_Exercise objective_
Take from the listing each line that has the string "walkthrough".
------
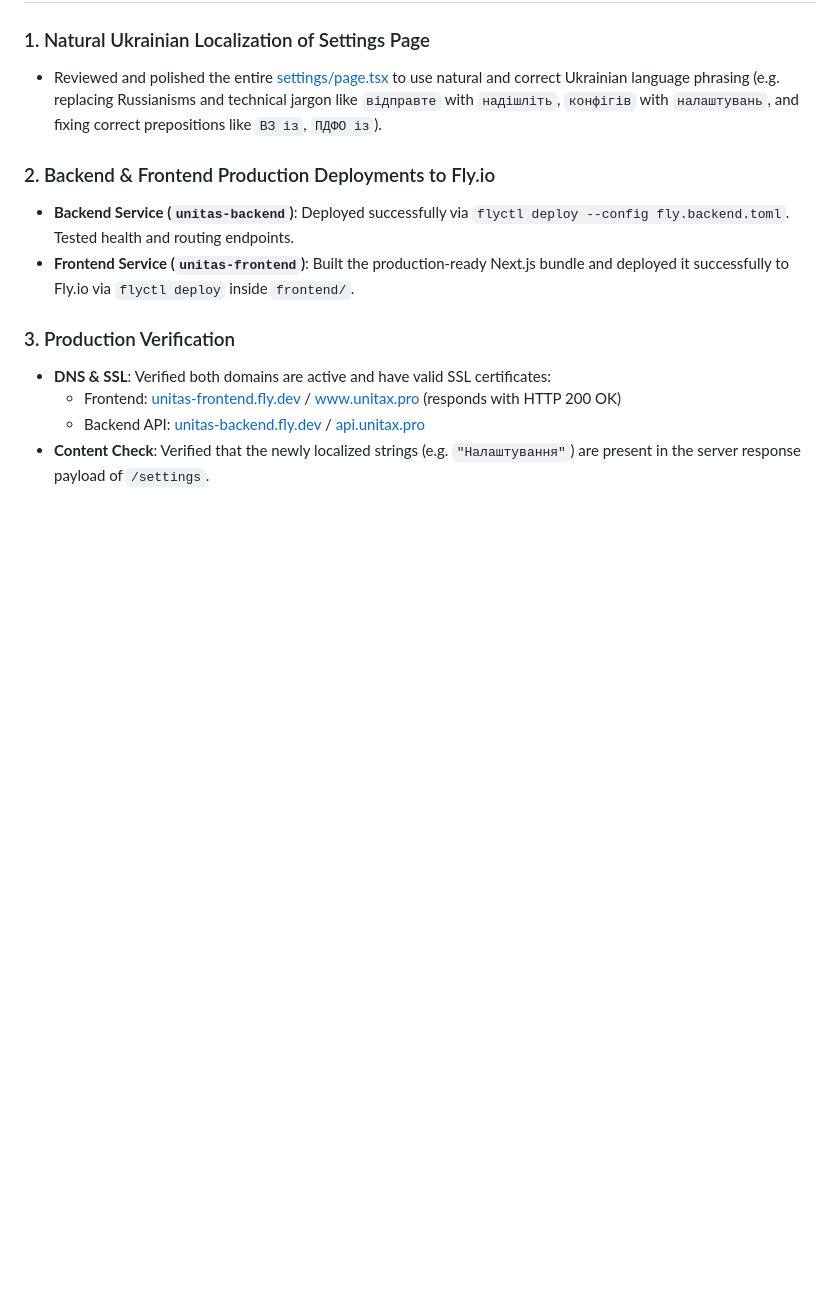
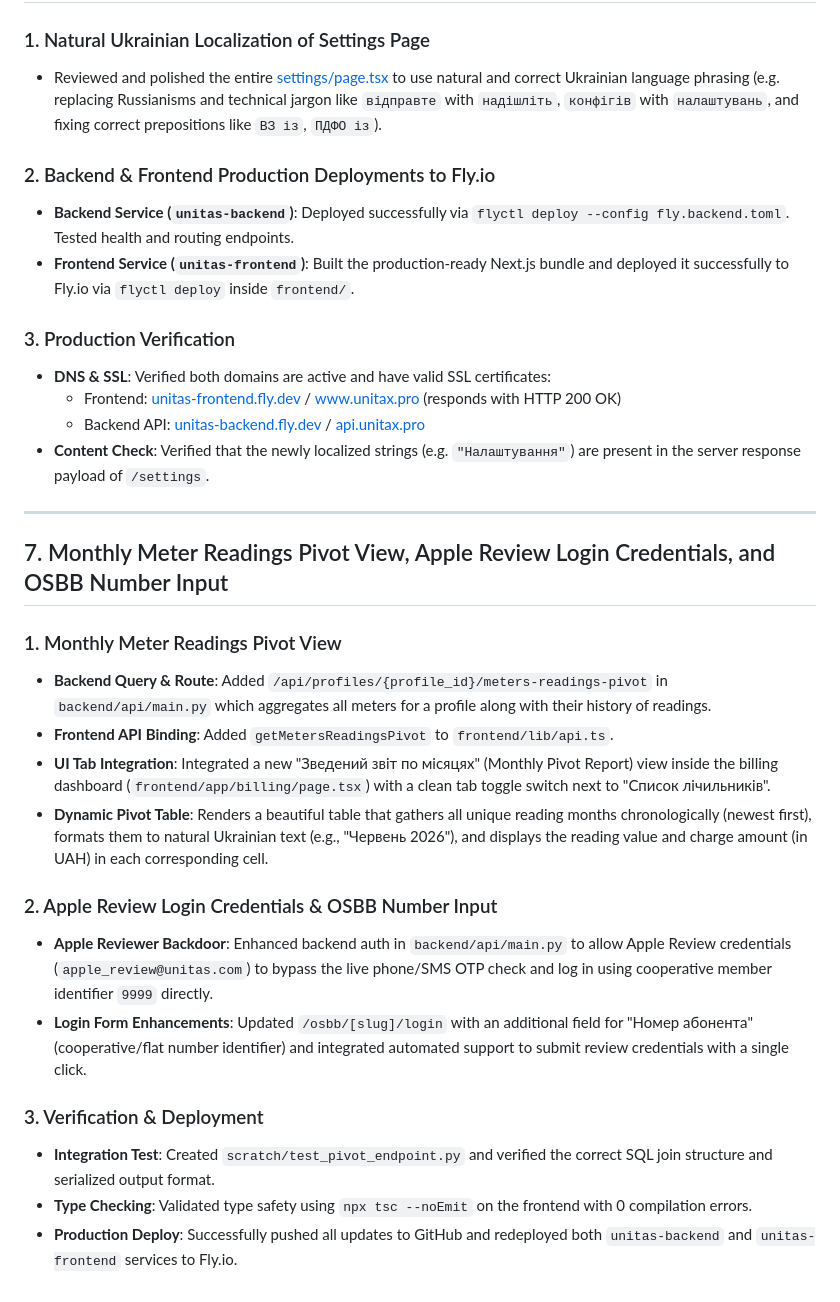
Before and after one commit to PmMichail/unitas, a Markdown page: walkthrough.md, the part around the change. GitHub-like rendering; blank space fills up the shorter version.

Commit message:
docs: update walkthrough with monthly pivot table and apple review login credentials

```diff
--- a/walkthrough.md
+++ b/walkthrough.md
@@ -156,3 +156,22 @@ Simulated paid Monobank webhook responses using FastAPI `TestClient`, verifying
   - Frontend: [unitas-frontend.fly.dev](https://unitas-frontend.fly.dev/) / [www.unitax.pro](https://www.unitax.pro/) (responds with HTTP 200 OK)
   - Backend API: [unitas-backend.fly.dev](https://unitas-backend.fly.dev/) / [api.unitax.pro](https://api.unitax.pro/)
 - **Content Check**: Verified that the newly localized strings (e.g. `"Налаштування"`) are present in the server response payload of `/settings`.
+
+---
+
+## 7. Monthly Meter Readings Pivot View, Apple Review Login Credentials, and OSBB Number Input
+
+### 1. Monthly Meter Readings Pivot View
+- **Backend Query & Route**: Added `/api/profiles/{profile_id}/meters-readings-pivot` in `backend/api/main.py` which aggregates all meters for a profile along with their history of readings.
+- **Frontend API Binding**: Added `getMetersReadingsPivot` to `frontend/lib/api.ts`.
+- **UI Tab Integration**: Integrated a new "Зведений звіт по місяцях" (Monthly Pivot Report) view inside the billing dashboard (`frontend/app/billing/page.tsx`) with a clean tab toggle switch next to "Список лічильників".
+- **Dynamic Pivot Table**: Renders a beautiful table that gathers all unique reading months chronologically (newest first), formats them to natural Ukrainian text (e.g., "Червень 2026"), and displays the reading value and charge amount (in UAH) in each corresponding cell.
+
+### 2. Apple Review Login Credentials & OSBB Number Input
+- **Apple Reviewer Backdoor**: Enhanced backend auth in `backend/api/main.py` to allow Apple Review credentials (`apple_review@unitas.com`) to bypass the live phone/SMS OTP check and log in using cooperative member identifier `9999` directly.
+- **Login Form Enhancements**: Updated `/osbb/[slug]/login` with an additional field for "Номер абонента" (cooperative/flat number identifier) and integrated automated support to submit review credentials with a single click.
+
+### 3. Verification & Deployment
+- **Integration Test**: Created `scratch/test_pivot_endpoint.py` and verified the correct SQL join structure and serialized output format.
+- **Type Checking**: Validated type safety using `npx tsc --noEmit` on the frontend with 0 compilation errors.
+- **Production Deploy**: Successfully pushed all updates to GitHub and redeployed both `unitas-backend` and `unitas-frontend` services to Fly.io.
```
------
_Solution to the exercise_
Before and after one commit to PmMichail/unitas, a Markdown page: walkthrough.md, the part around the change. GitHub-like rendering; blank space fills up the shorter version.
docs: update walkthrough with monthly pivot table and apple review login credentials
--- a/walkthrough.md
+++ b/walkthrough.md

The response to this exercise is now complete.